The main reasons behind some of the early indicators of the slowdown in the housing market are the increase in mortgage rates and consumer confidence due to cost of living pressures.
Mortgage rates continued to increase in July 2022, with the average effective rate on new secured lending at 2.33%, higher than 2.15% last month and 1.83% last year (Bank of England). The Bank of England raised interest rates to 2.25% on 22nd September 2022. This will result in banks raising mortgage rates further.
Consumer confidence is at an all-time low, according to the GFK consumer confidence index. The rising cost of living—while ameliorated through the National Insurance cut and energy cap-is still present. While consumer confidence will likely improve as a result of the package, for someone to make one of the biggest financial decisions they will ever make - purchasing a property. It seems unlikely that the savings will entice them while, mortgage rates are as high as they have been since 2016.
Who will benefit from the stamp duty changes?
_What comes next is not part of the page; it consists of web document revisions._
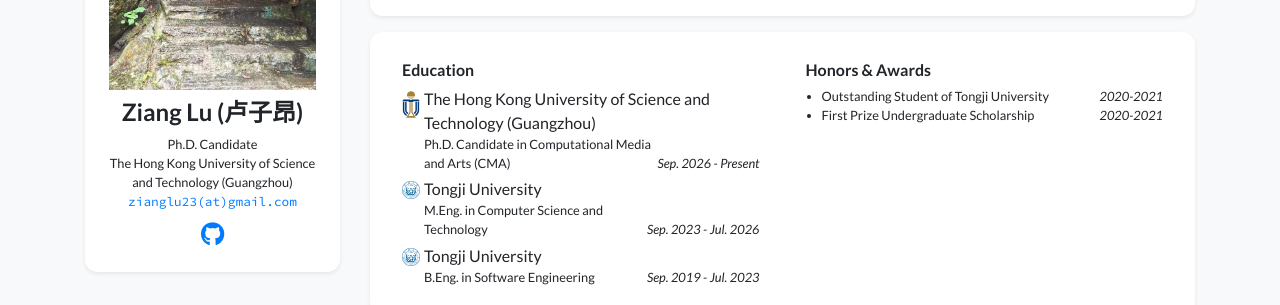
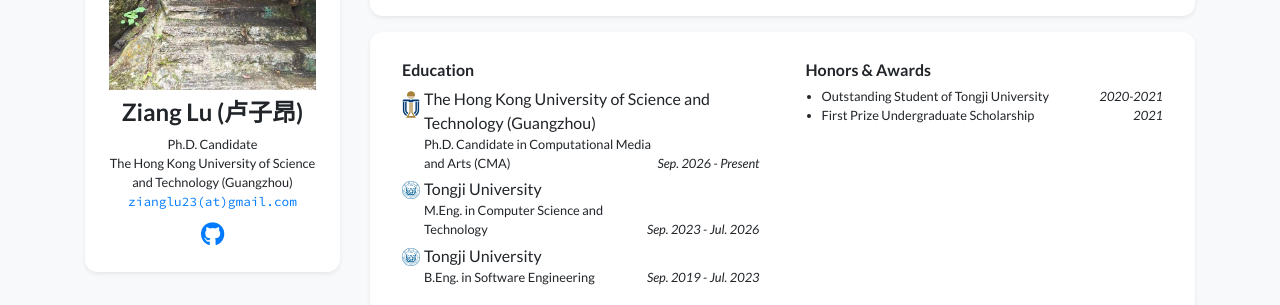
Before and after one commit to Strange-tech/Strange-tech.github.io, a Jekyll site: the page built from index.html, in a window 1280 px wide and 900 px high. Shown: the part 290-595 px from the top of the window. Built offline with Jekyll 4.4.1, drawn with Linux system fonts in a browser that asks for light colours; nearby versions of some CDN libraries; a style sheet for code colours, icons or effects is not loaded.

Commit message:
Update awards

```diff
--- a/_data/profile.yml
+++ b/_data/profile.yml
@@ -55,4 +55,4 @@ awards:
 - name: Outstanding Student of Tongji University
   date: 2020-2021
 - name: First Prize Undergraduate Scholarship
-  date: 2020-2021
+  date: 2021
```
First time buyers don’t pay stamp duty on the first £300,000. The change to this price cap – to £425,000 seems reasonable given that first time buyers house prices have risen 26% since this cap was put in place in 2017 (Nationwide). This will mainly benefit buyers in London and the South East, where first-time buyer prices are above the £300,000 threshold. Those first-time buyers will be able to spend more on a property without having to consider paying stamp duty. This may go a small way to helping first-time buyers in London, with the final applications for Help-to-Buy due on October 31st.
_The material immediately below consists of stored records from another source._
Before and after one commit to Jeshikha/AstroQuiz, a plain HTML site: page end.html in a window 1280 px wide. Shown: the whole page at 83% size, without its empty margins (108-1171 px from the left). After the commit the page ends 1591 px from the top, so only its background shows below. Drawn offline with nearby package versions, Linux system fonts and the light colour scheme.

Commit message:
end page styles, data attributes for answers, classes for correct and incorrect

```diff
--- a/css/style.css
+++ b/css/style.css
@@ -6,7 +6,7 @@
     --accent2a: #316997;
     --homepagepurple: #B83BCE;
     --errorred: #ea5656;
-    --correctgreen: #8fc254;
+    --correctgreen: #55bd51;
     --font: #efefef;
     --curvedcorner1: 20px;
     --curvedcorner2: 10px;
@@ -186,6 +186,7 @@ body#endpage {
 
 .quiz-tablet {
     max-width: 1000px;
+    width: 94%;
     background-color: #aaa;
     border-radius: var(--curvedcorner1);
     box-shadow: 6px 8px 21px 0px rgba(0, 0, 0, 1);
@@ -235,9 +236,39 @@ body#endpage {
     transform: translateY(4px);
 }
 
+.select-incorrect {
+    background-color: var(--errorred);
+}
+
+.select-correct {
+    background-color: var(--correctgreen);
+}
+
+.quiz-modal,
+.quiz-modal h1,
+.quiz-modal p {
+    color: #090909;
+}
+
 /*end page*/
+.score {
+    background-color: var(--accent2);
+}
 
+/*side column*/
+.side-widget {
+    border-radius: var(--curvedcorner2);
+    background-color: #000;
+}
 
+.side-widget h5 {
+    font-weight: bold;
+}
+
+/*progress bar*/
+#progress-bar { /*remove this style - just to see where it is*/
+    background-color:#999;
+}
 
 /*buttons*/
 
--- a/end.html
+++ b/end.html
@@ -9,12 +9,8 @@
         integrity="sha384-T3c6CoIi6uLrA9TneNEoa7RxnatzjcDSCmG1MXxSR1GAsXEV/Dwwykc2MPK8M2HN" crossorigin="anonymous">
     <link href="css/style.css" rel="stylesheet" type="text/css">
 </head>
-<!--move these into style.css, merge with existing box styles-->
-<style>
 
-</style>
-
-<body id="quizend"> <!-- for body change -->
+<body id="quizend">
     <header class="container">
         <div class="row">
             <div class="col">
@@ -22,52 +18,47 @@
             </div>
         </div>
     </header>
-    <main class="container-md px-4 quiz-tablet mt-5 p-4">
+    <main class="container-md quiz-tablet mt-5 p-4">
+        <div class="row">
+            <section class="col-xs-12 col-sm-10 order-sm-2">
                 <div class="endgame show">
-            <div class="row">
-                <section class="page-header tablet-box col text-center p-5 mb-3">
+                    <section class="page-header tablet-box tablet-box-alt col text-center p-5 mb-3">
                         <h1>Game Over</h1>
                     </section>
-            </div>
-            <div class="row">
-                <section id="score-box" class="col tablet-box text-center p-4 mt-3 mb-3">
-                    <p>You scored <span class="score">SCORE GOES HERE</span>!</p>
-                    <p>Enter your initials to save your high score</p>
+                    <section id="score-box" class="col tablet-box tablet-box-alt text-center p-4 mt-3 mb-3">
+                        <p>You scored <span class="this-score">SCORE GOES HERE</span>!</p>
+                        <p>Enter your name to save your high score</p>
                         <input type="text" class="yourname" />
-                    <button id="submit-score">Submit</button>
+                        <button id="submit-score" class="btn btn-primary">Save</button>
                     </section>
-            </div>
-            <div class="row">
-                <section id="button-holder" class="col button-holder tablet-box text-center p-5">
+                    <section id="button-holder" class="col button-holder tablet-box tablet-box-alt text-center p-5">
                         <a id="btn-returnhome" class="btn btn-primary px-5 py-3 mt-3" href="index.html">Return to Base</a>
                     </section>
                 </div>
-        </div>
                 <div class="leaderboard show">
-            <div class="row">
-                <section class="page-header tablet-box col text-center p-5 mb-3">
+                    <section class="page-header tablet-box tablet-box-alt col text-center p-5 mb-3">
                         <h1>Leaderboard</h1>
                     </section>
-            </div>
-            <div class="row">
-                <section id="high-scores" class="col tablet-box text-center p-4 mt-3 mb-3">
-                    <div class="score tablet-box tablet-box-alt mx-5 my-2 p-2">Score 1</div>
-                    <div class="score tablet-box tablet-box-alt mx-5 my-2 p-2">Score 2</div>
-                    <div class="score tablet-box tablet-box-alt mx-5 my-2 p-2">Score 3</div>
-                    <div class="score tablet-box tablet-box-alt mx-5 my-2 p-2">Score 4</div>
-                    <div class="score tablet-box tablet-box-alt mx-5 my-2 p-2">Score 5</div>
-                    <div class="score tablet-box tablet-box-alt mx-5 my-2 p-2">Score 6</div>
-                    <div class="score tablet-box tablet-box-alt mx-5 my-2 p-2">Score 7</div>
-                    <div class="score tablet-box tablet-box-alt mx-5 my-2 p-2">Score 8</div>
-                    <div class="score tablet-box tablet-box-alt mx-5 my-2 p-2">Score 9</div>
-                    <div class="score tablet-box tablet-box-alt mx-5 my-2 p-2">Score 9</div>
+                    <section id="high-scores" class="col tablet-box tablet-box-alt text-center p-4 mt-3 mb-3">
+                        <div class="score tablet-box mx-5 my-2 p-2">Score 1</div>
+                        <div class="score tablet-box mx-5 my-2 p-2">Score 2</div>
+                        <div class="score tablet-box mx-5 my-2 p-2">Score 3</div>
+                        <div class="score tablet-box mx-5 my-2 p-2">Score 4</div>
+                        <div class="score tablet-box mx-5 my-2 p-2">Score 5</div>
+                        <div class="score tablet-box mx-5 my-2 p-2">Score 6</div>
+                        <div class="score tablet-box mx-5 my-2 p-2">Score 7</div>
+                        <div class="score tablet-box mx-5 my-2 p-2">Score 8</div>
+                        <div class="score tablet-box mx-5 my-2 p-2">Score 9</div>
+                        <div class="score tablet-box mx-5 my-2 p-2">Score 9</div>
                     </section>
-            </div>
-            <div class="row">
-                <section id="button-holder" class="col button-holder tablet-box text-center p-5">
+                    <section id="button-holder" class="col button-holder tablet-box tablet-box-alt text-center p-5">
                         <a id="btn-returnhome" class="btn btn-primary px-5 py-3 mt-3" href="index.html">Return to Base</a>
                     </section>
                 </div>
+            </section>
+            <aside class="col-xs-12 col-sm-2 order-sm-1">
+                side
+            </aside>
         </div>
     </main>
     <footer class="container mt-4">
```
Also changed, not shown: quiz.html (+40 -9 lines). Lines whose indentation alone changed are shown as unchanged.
First-time buyers will also face increased competition from existing homeowners, investors, and second homeowners, who will also benefit from the stamp duty savings (although only a £2,500 saving).
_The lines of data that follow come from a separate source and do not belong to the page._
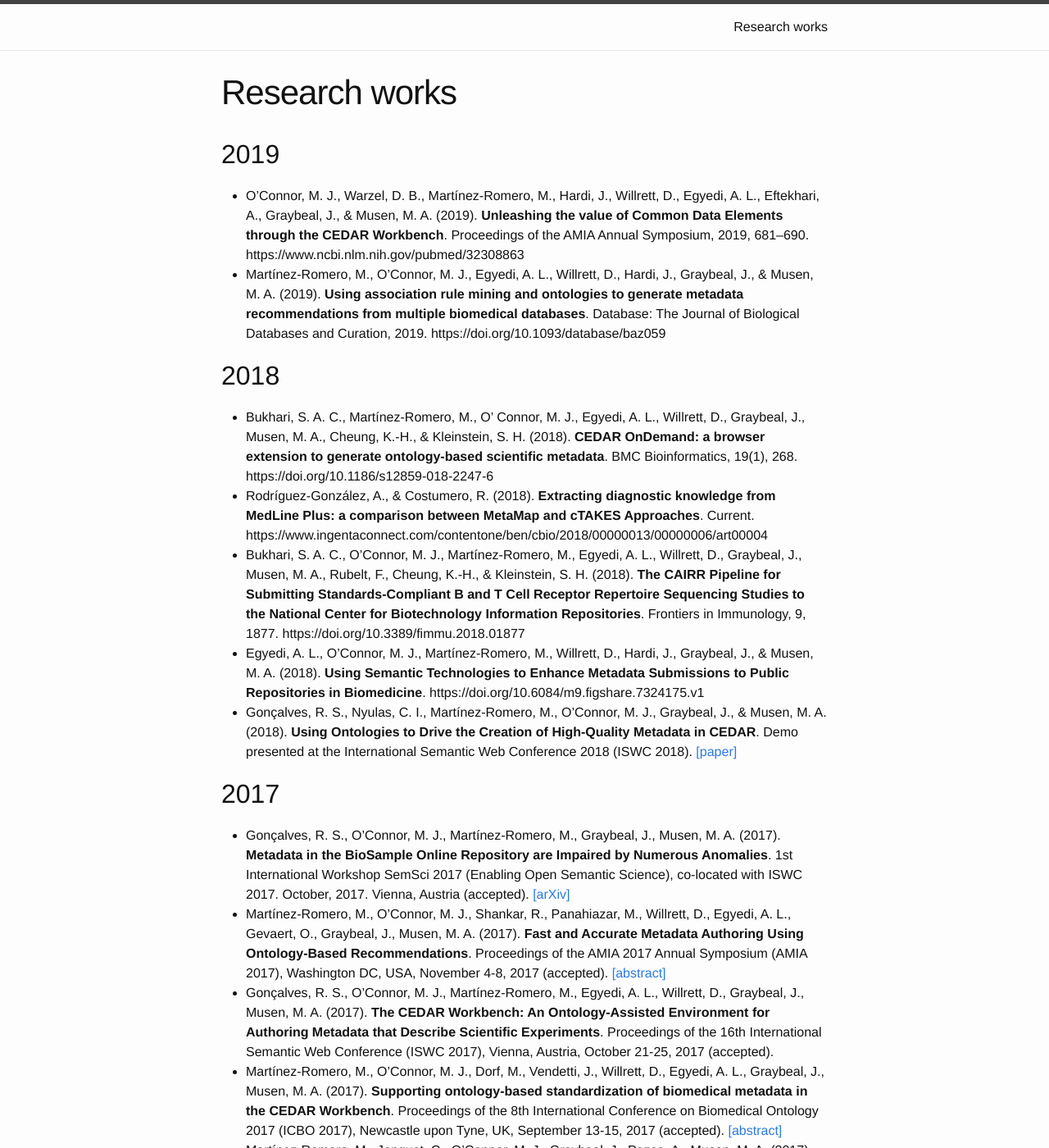
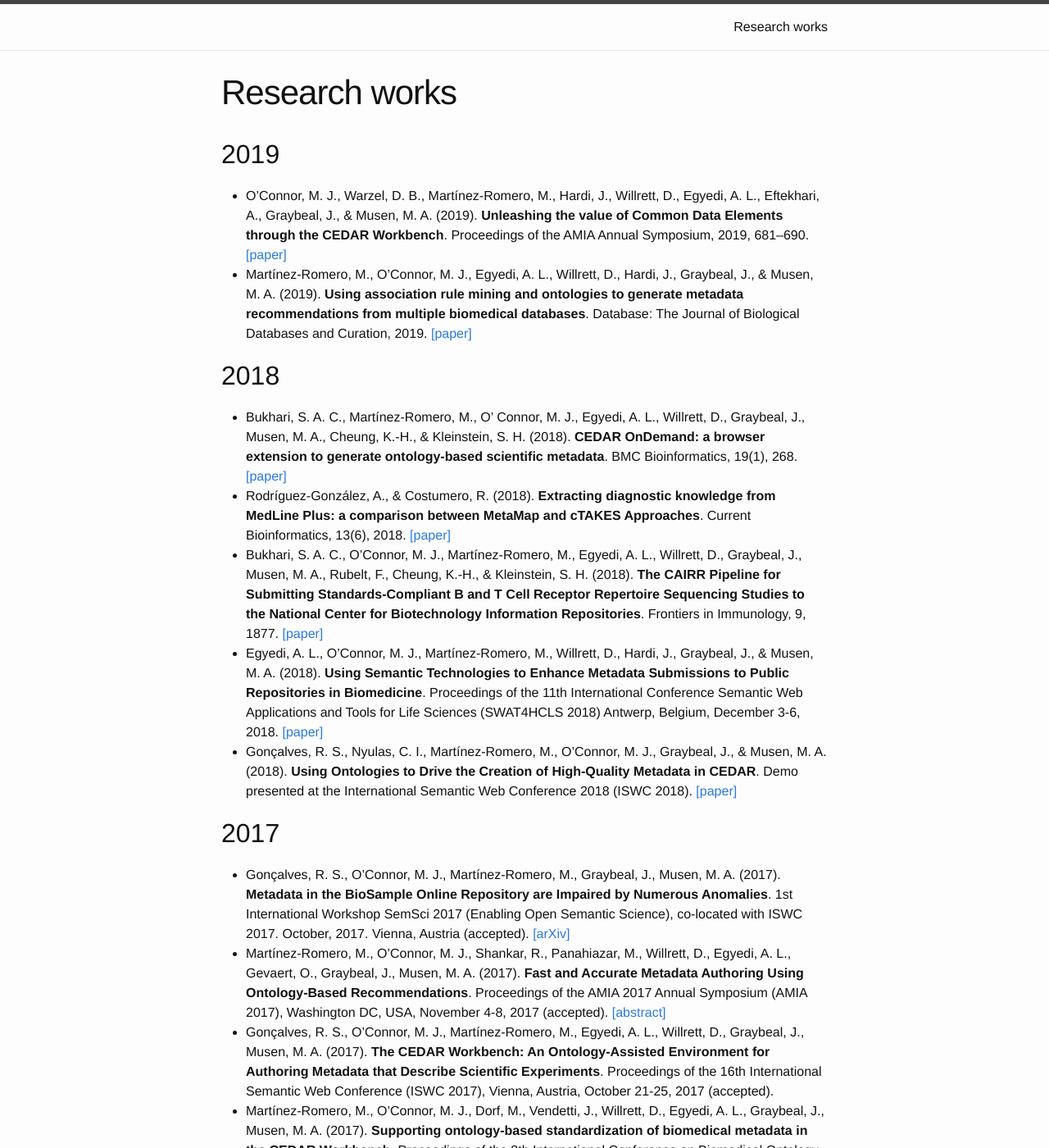
Before and after one commit to marcosmro/marcosmro.github.io, a Jekyll site: the page built from research_works/index.html, in a window 1280 px wide and 1400 px high. Shown: the whole window at 82% size. Built offline with Jekyll 4.4.1, drawn with Linux system fonts in a browser that asks for light colours.

Commit message:
Update index.html

```diff
--- a/research_works/index.html
+++ b/research_works/index.html
@@ -5,15 +5,16 @@
 ---
 <h2>2019</h2>
 <ul>
-    <li>O’Connor, M. J., Warzel, D. B., Martínez-Romero, M., Hardi, J., Willrett, D., Egyedi, A. L., Eftekhari, A., Graybeal, J., & Musen, M. A. (2019). <strong>Unleashing the value of Common Data Elements through the CEDAR Workbench</strong>. Proceedings of the AMIA Annual Symposium, 2019, 681–690. https://www.ncbi.nlm.nih.gov/pubmed/32308863</li>
-    <li>Martínez-Romero, M., O’Connor, M. J., Egyedi, A. L., Willrett, D., Hardi, J., Graybeal, J., & Musen, M. A. (2019). <strong>Using association rule mining and ontologies to generate metadata recommendations from multiple biomedical databases</strong>. Database: The Journal of Biological Databases and Curation, 2019. https://doi.org/10.1093/database/baz059</li>
+    <li>O’Connor, M. J., Warzel, D. B., Martínez-Romero, M., Hardi, J., Willrett, D., Egyedi, A. L., Eftekhari, A., Graybeal, J., & Musen, M. A. (2019). <strong>Unleashing the value of Common Data Elements through the CEDAR Workbench</strong>. Proceedings of the AMIA Annual Symposium, 2019, 681–690. <a href="https://www.ncbi.nlm.nih.gov/pubmed/32308863">[paper]</a></li>
+    <li>Martínez-Romero, M., O’Connor, M. J., Egyedi, A. L., Willrett, D., Hardi, J., Graybeal, J., & Musen, M. A. (2019). <strong>Using association rule mining and ontologies to generate metadata recommendations from multiple biomedical databases</strong>. Database: The Journal of Biological Databases and Curation, 2019. <a href="https://doi.org/10.1093/database/baz059">[paper]</a></li>
 </ul>
 <h2>2018</h2>
 <ul>
-    <li>Bukhari, S. A. C., Martínez-Romero, M., O’ Connor, M. J., Egyedi, A. L., Willrett, D., Graybeal, J., Musen, M. A., Cheung, K.-H., & Kleinstein, S. H. (2018). <strong>CEDAR OnDemand: a browser extension to generate ontology-based scientific metadata</strong>. BMC Bioinformatics, 19(1), 268. https://doi.org/10.1186/s12859-018-2247-6</li>
-    <li>Rodríguez-González, A., & Costumero, R. (2018). <strong>Extracting diagnostic knowledge from MedLine Plus: a comparison between MetaMap and cTAKES Approaches</strong>. Current. https://www.ingentaconnect.com/contentone/ben/cbio/2018/00000013/00000006/art00004</li>
-    <li>Bukhari, S. A. C., O’Connor, M. J., Martínez-Romero, M., Egyedi, A. L., Willrett, D., Graybeal, J., Musen, M. A., Rubelt, F., Cheung, K.-H., & Kleinstein, S. H. (2018). <strong>The CAIRR Pipeline for Submitting Standards-Compliant B and T Cell Receptor Repertoire Sequencing Studies to the National Center for Biotechnology Information Repositories</strong>. Frontiers in Immunology, 9, 1877. https://doi.org/10.3389/fimmu.2018.01877</li>
-    <li>Egyedi, A. L., O’Connor, M. J., Martínez-Romero, M., Willrett, D., Hardi, J., Graybeal, J., & Musen, M. A. (2018). <strong>Using Semantic Technologies to Enhance Metadata Submissions to Public Repositories in Biomedicine</strong>. https://doi.org/10.6084/m9.figshare.7324175.v1</li>
+    <li>Bukhari, S. A. C., Martínez-Romero, M., O’ Connor, M. J., Egyedi, A. L., Willrett, D., Graybeal, J., Musen, M. A., Cheung, K.-H., & Kleinstein, S. H. (2018). <strong>CEDAR OnDemand: a browser extension to generate ontology-based scientific metadata</strong>. BMC Bioinformatics, 19(1), 268. <a href="https://doi.org/10.1186/s12859-018-2247-6">[paper]</a></li>
+    <li>Rodríguez-González, A., & Costumero, R. (2018). <strong>Extracting diagnostic knowledge from MedLine Plus: a comparison between MetaMap and cTAKES Approaches</strong>. Current Bioinformatics, 13(6), 2018. <a href="https://doi.org/10.2174/1574893612666170727094502">[paper]</a></li>
+    <li>Bukhari, S. A. C., O’Connor, M. J., Martínez-Romero, M., Egyedi, A. L., Willrett, D., Graybeal, J., Musen, M. A., Rubelt, F., Cheung, K.-H., & Kleinstein, S. H. (2018). <strong>The CAIRR Pipeline for Submitting Standards-Compliant B and T Cell Receptor Repertoire Sequencing Studies to the National Center for Biotechnology Information Repositories</strong>. Frontiers in Immunology, 9, 1877. <a href="https://doi.org/10.3389/fimmu.2018.01877">[paper]</a></li>
+    <li>Egyedi, A. L., O’Connor, M. J., Martínez-Romero, M., Willrett, D., Hardi, J., Graybeal, J., & Musen, M. A. (2018). <strong>Using Semantic Technologies to Enhance Metadata Submissions to Public Repositories in Biomedicine</strong>. Proceedings of the 11th International Conference Semantic Web Applications and Tools for Life Sciences (SWAT4HCLS 2018)
+Antwerp, Belgium, December 3-6, 2018. <a href="https://doi.org/10.6084/m9.figshare.7324175.v1">[paper]</a></li>
     <li>Gonçalves, R. S., Nyulas, C. I., Martínez-Romero, M., O’Connor, M. J., Graybeal, J., & Musen, M. A. (2018). <strong>Using Ontologies to Drive the Creation of High-Quality Metadata in CEDAR</strong>. Demo presented at the International Semantic Web Conference 2018 (ISWC 2018). <a href="http://ceur-ws.org/Vol-2180/paper-19.pdf">[paper]</a>
     </li>
 </ul>
```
Existing homeowners will benefit from the stamp duty cuts. However, with 83% of existing mortgage balances on fixed rates, which are likely to have been agreed on lower rates, if they were to move, they would be exposing themselves to much higher monthly mortgage payments. However, around 20% of fixed mortgages will expire in the next 12 months, and 17% are not fixed (Bank of England, FCA). These buyers may consider moving and therefore benefit from the stamp duty savings. It is, however, important to consider that buyers will end up paying higher monthly mortgage costs, as not only have mortgage rates risen, so have house prices.
Investors / second homeowners are the wealthier buyer cohort and are likely to be mortgage free or on low LTVs, therefore less exposed to rising mortgage rates. A reduction in stamp duty rates and less competition from the other buyer types will create an attractive market. Increased activity in this market would likely put further pressure on renters.
The long-standing imbalance between supply and demand in the rental market has continued to put upward pressure on rents. Rents are now 20% higher than pre-pandemic (February 2020 vs August 2022, HomeLet). Rising mortgage rates, Help-to-Buy ending, and a more competitive market for first-time buyers, is only going to make buying a first home harder.
Although the size of the Build-to-Rent market is growing – in fact by 13% over the last year – there are still only 74,000 completed units in the UK (BPF). It will be a long time until the supply issues are solved in the rental market. With no mention of the rental market in the mini-budget, it will be up to landlords to decide how sustainable it is to increase rents with inflation.
The stamp duty changes are likely to support house prices—although much will depend on to what extent mortgage rate increases will offset this support. The changes are not going to help solve affordability issues; if anything, they are going to be made worse. A longer-term measure is needed to push housing market reform and increase supply in both the owned and rented markets, and not just stimulate an already overheated market.